Another highlight of my time in CoEDL is the opportunities afforded to us for collaboration with other nodes. I really enjoyed working on a paper about with colleagues Paola Escudero and John Hajek, called “Tracking vowel categorisation behaviour longitudinally: a study across three x three year increments (2012, 2015, 2018)”. This paper was presented this at the 2019 ICPhS in Melbourne, and you can read it here — for me the most interesting finding was that people did not really differ in their responses over the 6 year time span (despite our predictions that they would, at least in sound change contexts!). I also had the opportunity to begin a collaboration with Anne Cutler and Laurence Bruggeman which was so interesting – this project came out of a CoEDL speed dating session in 2019, and was originally designed to involve eye-tracking, but when the pandemic hit we had to move it fully online. I learnt so much from Anne and Laurence and I will really treasure the experience of working with this wonderful team (despite it being over Zoom). Laurence and I hope to finalise this project some time in the future.
Finally, these days I have also been working in the Research Hub for Language in Forensic Evidence at The University of Melbourne. We have a blog where you can read updates about my work in this area (along with colleague Helen Fraser). Have a read online here.
Many, many congratulations!
ARC Linkage Project: Nurturing Australia's Little Multilingual Minds
Paola Escudero, Chloé Diskin-Holdaway and John Hajek with Goodstart Early Learning Ltd, Amigoss Preschool and Long Day Care Co-Operative Limited and Vietspeak
The development of Little Multilingual Minds has been supported by CoEDL. The project will be supported by an advisory committee of Professors Annick de Houwer, Antonella Sorace and Jill Wigglesworth.
Here’s the project description:
Despite its substantial multilingual capacity of more than 300 languages, Australia has been described as a 'graveyard for languages'. In partnering with community organisations, we will facilitate polyglot early learning, commencing with Spanish and Vietnamese. Expected outcomes are a deep understanding of multilingual families’ experiences, a model to support lifespan multilingual education, and openly-accessible database of child language in heritage languages. Benefits include a pivotal contribution to early childhood education with the creation of a tailor-made, principle-based program, which will enhance children’s academic achievement, familial social and mental wellbeing, and cultural and economic opportunities for all Australians.

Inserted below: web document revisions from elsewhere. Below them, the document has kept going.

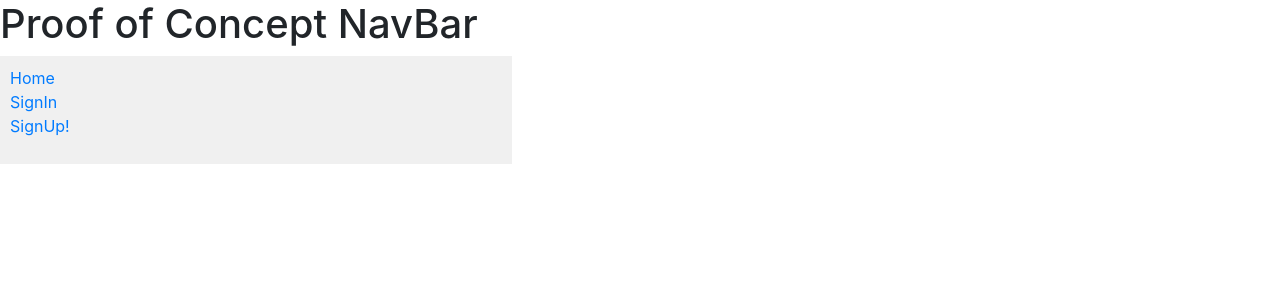
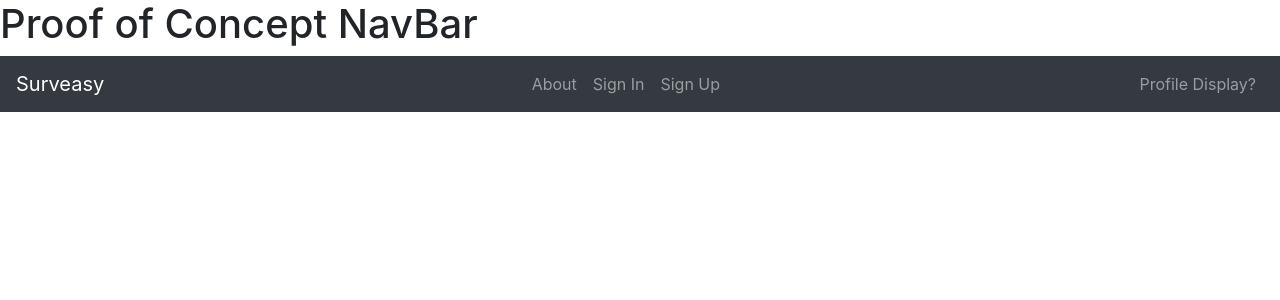
Before and after one commit to tylerdrewwork/Surveasy, a React (Create React App) app in the folder client/: page /admin in a window 1280 px wide. Shown: the top 300 px of the page. Built offline with nearby package versions, Linux system fonts and the light colour scheme; the HTML template or start-up script is replaced by a standard one.

Commit message:
scrapped original concept and went with linear bootstrap navbar

```diff
--- a/client/src/components/NavBar/navbar.js
+++ b/client/src/components/NavBar/navbar.js
@@ -1,93 +1,30 @@
 import React from "react";
 import { BrowserRouter as Router, Switch, Route, Link } from "react-router-dom";
-import SignIn from "../../pages/signin";
-import SignUp from "../../pages/signup";
+import { Navbar, Nav, Form, FormControl, Button } from "react-bootstrap/";
+import "./navbar.css";
 
-// Each logical "route" has two components, one for
-// the sidebar and one for the main area. We want to
-// render both of them in different places when the
-// path matches the current URL.
-
-// We are going to use this route config in 2
-// spots: once for the sidebar and once in the main
-// content section. All routes are in the same
-// order they would appear in a <Switch>.
-const routes = [
-  {
-    path: "/",
-    exact: true,
-    sidebar: () => <div>home!</div>,
-    main: () => <h2>Home</h2>,
-  },
-  {
-    path: "/signin",
-    sidebar: () => <div>SignIn!</div>,
-    main: () => <SignIn />,
-  },
-  {
-    path: "/signup",
-    sidebar: () => <div>SignUp!</div>,
-    main: () => <SignUp />,
-  },
-];
-
-export default function SidebarExample() {
+export default function Navigation() {
   return (
-    <Router>
-      <div style={{ display: "block" }}>
-        <div
-          style={{
-            padding: "10px",
-            width: "40%",
-            background: "#f0f0f0",
-          }}
-        >
-          <ul style={{ listStyleType: "none", padding: 0 }}>
-            <li>
-              <Link to="/">Home</Link>
-            </li>
-            <li>
-              <Link to="/signin">SignIn</Link>
-            </li>
-            <li>
-              <Link to="/signup">SignUp!</Link>
-            </li>
-          </ul>
-
-          <Switch>
-            {routes.map((route, index) => (
-              // You can render a <Route> in as many places
-              // as you want in your app. It will render along
-              // with any other <Route>s that also match the URL.
-              // So, a sidebar or breadcrumbs or anything else
-              // that requires you to render multiple things
-              // in multiple places at the same URL is nothing
-              // more than multiple <Route>s.
-              <Route
-                key={index}
-                path={route.path}
-                exact={route.exact}
-                children={<route.sidebar />}
-              />
-            ))}
-          </Switch>
-        </div>
-
-        <div style={{ flex: 1, padding: "10px" }}>
-          <Switch>
-            {routes.map((route, index) => (
-              // Render more <Route>s with the same paths as
-              // above, but different components this time.
-              <Route
-                key={index}
-                path={route.path}
-                exact={route.exact}
-                children={<route.main />}
-              />
-            ))}
-          </Switch>
-        </div>
-      </div>
-    </Router>
+    <Navbar className="navStyle" bg="dark" variant="dark">
+      <Navbar.Brand as={Link} href="#home">
+        Surveasy
+      </Navbar.Brand>
+      <Nav className="ml-auto">
+        <Nav.Link as={Link} to="/">
+          About
+        </Nav.Link>
+        <Nav.Link as={Link} to="/signin">
+          Sign In
+        </Nav.Link>
+        <Nav.Link as={Link} to="/signup">
+          Sign Up
+        </Nav.Link>
+      </Nav>
+      <Nav className="ml-auto">
+        <Nav.Link as={Link} to="/">
+          Profile Display?
+        </Nav.Link>
+      </Nav>
+    </Navbar>
   );
 }
```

And from the project's National Interest Test:
“Lifelong bilingualism enhances cognitive, social, and academic skills and in turn employability, productivity, and wellbeing. Thirty percent of Australian children grow up in households where a heritage language is spoken, reaching 50% by 2050. The majority miss the opportunity to retain their heritage language and reap the academic, cognitive, economic, psychological, and social benefits of being bilingual. This project will identify specific needs for heritage language maintenance. A co-designed version of our Little Multilingual Minds (LMM) program will deliver heritage language retention, and enhanced children’s wellbeing. Outcomes of this project will be a model to support lifespan multilingual education, and an openly accessible database of child speech in heritage languages.”